A study from the University of Alabama at Birmingham has shown that frequent soft drink consumption by adolescents may contribute to aggressive behavior over time.
Published: September 4, 2020
Previous studies have shown associations between soft drink consumption and mental health problems in adolescents. The UAB study, led by Sylvie Mrug, Ph.D., professor and chair of the College of Arts and Sciences’ Department of Psychology, identified soft drink consumption as a likely predictor of aggressive behavior. It was published in the Journal of Adolescent Health.
“Despite public health policies designed to reduce children’s consumption of sugar-sweetened beverages, such as soda taxes and school soda bans, the consumption of sugar-sweetened beverages by youth in the United States remains a significant public health problem,” Mrug says.
Reciprocal relationships were analyzed showing soft drink consumption predicted an increase in aggressive behavior over time.

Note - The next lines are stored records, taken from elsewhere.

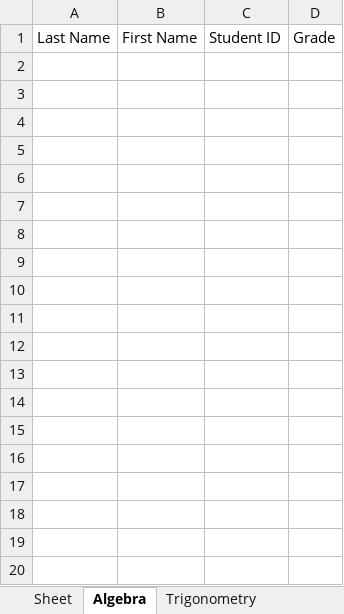
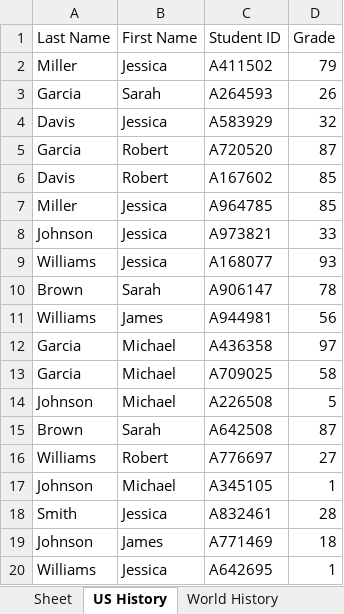
Before and after one commit to karlieward/Excel-Grade-Summary, an Excel workbook: formatted_grades.xlsx, sheet US History, drawn as a sheet; only a part is shown; values as stored, in another font and other column widths than the file's, no borders; the diff covers the shown part only; the diff names each change by its address in the sheet, - before the commit and + after, or states it on an @@ line.

```diff
--- a/formatted_grades.xlsx (sheet US History)
+++ b/formatted_grades.xlsx (sheet US History)
-sheet tab: Algebra
+sheet tab: US History
-sheet tab: Trigonometry
+sheet tab: World History
+row 2: Miller | Jessica | A411502 | 79
+row 3: Garcia | Sarah | A264593 | 26
+row 4: Davis | Jessica | A583929 | 32
+row 5: Garcia | Robert | A720520 | 87
+row 6: Davis | Robert | A167602 | 85
+row 7: Miller | Jessica | A964785 | 85
+row 8: Johnson | Jessica | A973821 | 33
+row 9: Williams | Jessica | A168077 | 93
+row 10: Brown | Sarah | A906147 | 78
+row 11: Williams | James | A944981 | 56
+row 12: Garcia | Michael | A436358 | 97
+row 13: Garcia | Michael | A709025 | 58
+row 14: Johnson | Michael | A226508 | 5
+row 15: Brown | Sarah | A642508 | 87
+row 16: Williams | Robert | A776697 | 27
+row 17: Johnson | Michael | A345105 | 1
+row 18: Smith | Jessica | A832461 | 28
+row 19: Johnson | James | A771469 | 18
+row 20: Williams | Jessica | A642695 | 1
```
Also changed, not shown: 11 added rows elsewhere in this sheet, sheet World History, sheet Economics, sheet Sociology, other sheet tabs, 4 other files.
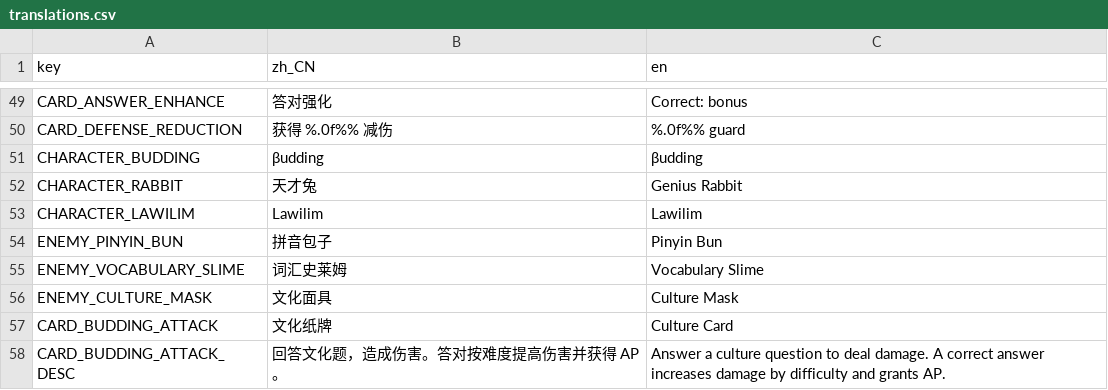
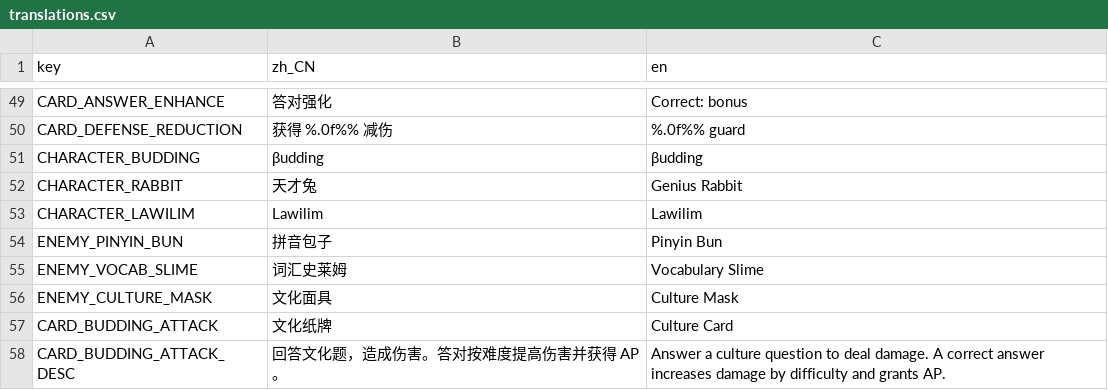
Before and after one commit to Tweet-META/CanCardsFreeBJNo.2, a CSV file: data/localization/translations.csv, drawn as a sheet; only a part is shown, gaps mark what is left out.

Commit message:
Add artwork for enemy extension

```diff
--- a/data/localization/translations.csv
+++ b/data/localization/translations.csv
@@ -54,3 +54,3 @@ key,zh_CN,en
 "ENEMY_PINYIN_BUN","拼音包子","Pinyin Bun"
-"ENEMY_VOCABULARY_SLIME","词汇史莱姆","Vocabulary Slime"
+"ENEMY_VOCAB_SLIME","词汇史莱姆","Vocabulary Slime"
 "ENEMY_CULTURE_MASK","文化面具","Culture Mask"
```
Also changed, not shown: 31 other files.
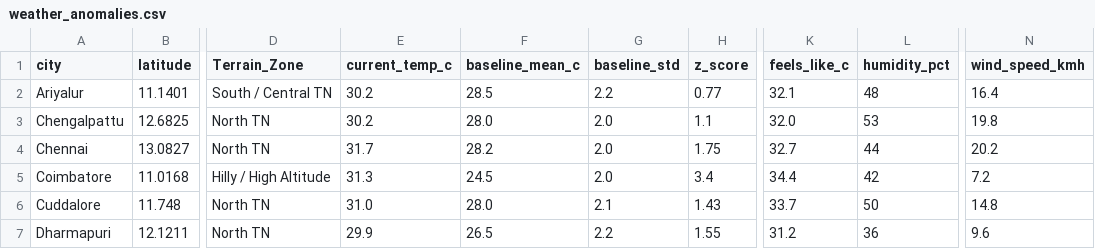
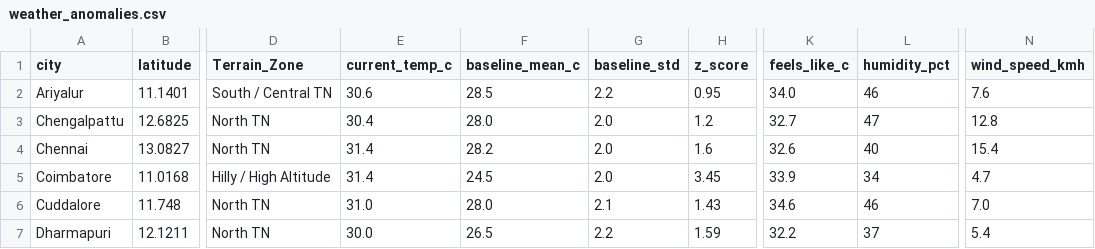
Before and after one commit to Srijith2005/climate_Anomaly_Detector, a CSV file: weather_anomalies.csv, drawn as a sheet; only a part is shown, gaps mark what is left out; the diff covers the shown part only; the diff names each change by its address in the sheet, - before the commit and + after, or states it on an @@ line.

```diff
--- a/weather_anomalies.csv
+++ b/weather_anomalies.csv
-E2 (current_temp_c): 30.2
+E2 (current_temp_c): 30.6
-H2 (z_score): 0.77
+H2 (z_score): 0.95
-K2 (feels_like_c): 32.1
+K2 (feels_like_c): 34.0
-L2 (humidity_pct): 48
+L2 (humidity_pct): 46
-N2 (wind_speed_kmh): 16.4
+N2 (wind_speed_kmh): 7.6
-E3 (current_temp_c): 30.2
+E3 (current_temp_c): 30.4
-H3 (z_score): 1.1
+H3 (z_score): 1.2
-K3 (feels_like_c): 32.0
+K3 (feels_like_c): 32.7
-L3 (humidity_pct): 53
+L3 (humidity_pct): 47
-N3 (wind_speed_kmh): 19.8
+N3 (wind_speed_kmh): 12.8
-E4 (current_temp_c): 31.7
+E4 (current_temp_c): 31.4
-H4 (z_score): 1.75
+H4 (z_score): 1.6
-K4 (feels_like_c): 32.7
+K4 (feels_like_c): 32.6
-L4 (humidity_pct): 44
+L4 (humidity_pct): 40
-N4 (wind_speed_kmh): 20.2
+N4 (wind_speed_kmh): 15.4
-E5 (current_temp_c): 31.3
+E5 (current_temp_c): 31.4
-H5 (z_score): 3.4
+H5 (z_score): 3.45
-K5 (feels_like_c): 34.4
+K5 (feels_like_c): 33.9
-L5 (humidity_pct): 42
+L5 (humidity_pct): 34
-N5 (wind_speed_kmh): 7.2
+N5 (wind_speed_kmh): 4.7
-K6 (feels_like_c): 33.7
+K6 (feels_like_c): 34.6
-L6 (humidity_pct): 50
+L6 (humidity_pct): 46
-N6 (wind_speed_kmh): 14.8
+N6 (wind_speed_kmh): 7.0
-E7 (current_temp_c): 29.9
+E7 (current_temp_c): 30.0
-H7 (z_score): 1.55
+H7 (z_score): 1.59
-K7 (feels_like_c): 31.2
+K7 (feels_like_c): 32.2
-L7 (humidity_pct): 36
+L7 (humidity_pct): 37
-N7 (wind_speed_kmh): 9.6
+N7 (wind_speed_kmh): 5.4
```
Also changed, not shown: 158 edited cells elsewhere in this file.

Soft drink consumption at ages 11 and 13 predicted more aggressive behavior at the next time point, the study showed. Aggressive behavior at age 13 also predicted more soft drink consumption at age 16. Soft drink consumption at age 13 predicted fewer depressive symptoms, but depressive symptoms did not predict soft drink consumption. Findings from this study suggest that reducing adolescents’ intake of soft drinks may reduce aggressive behavior, but not depressive symptoms.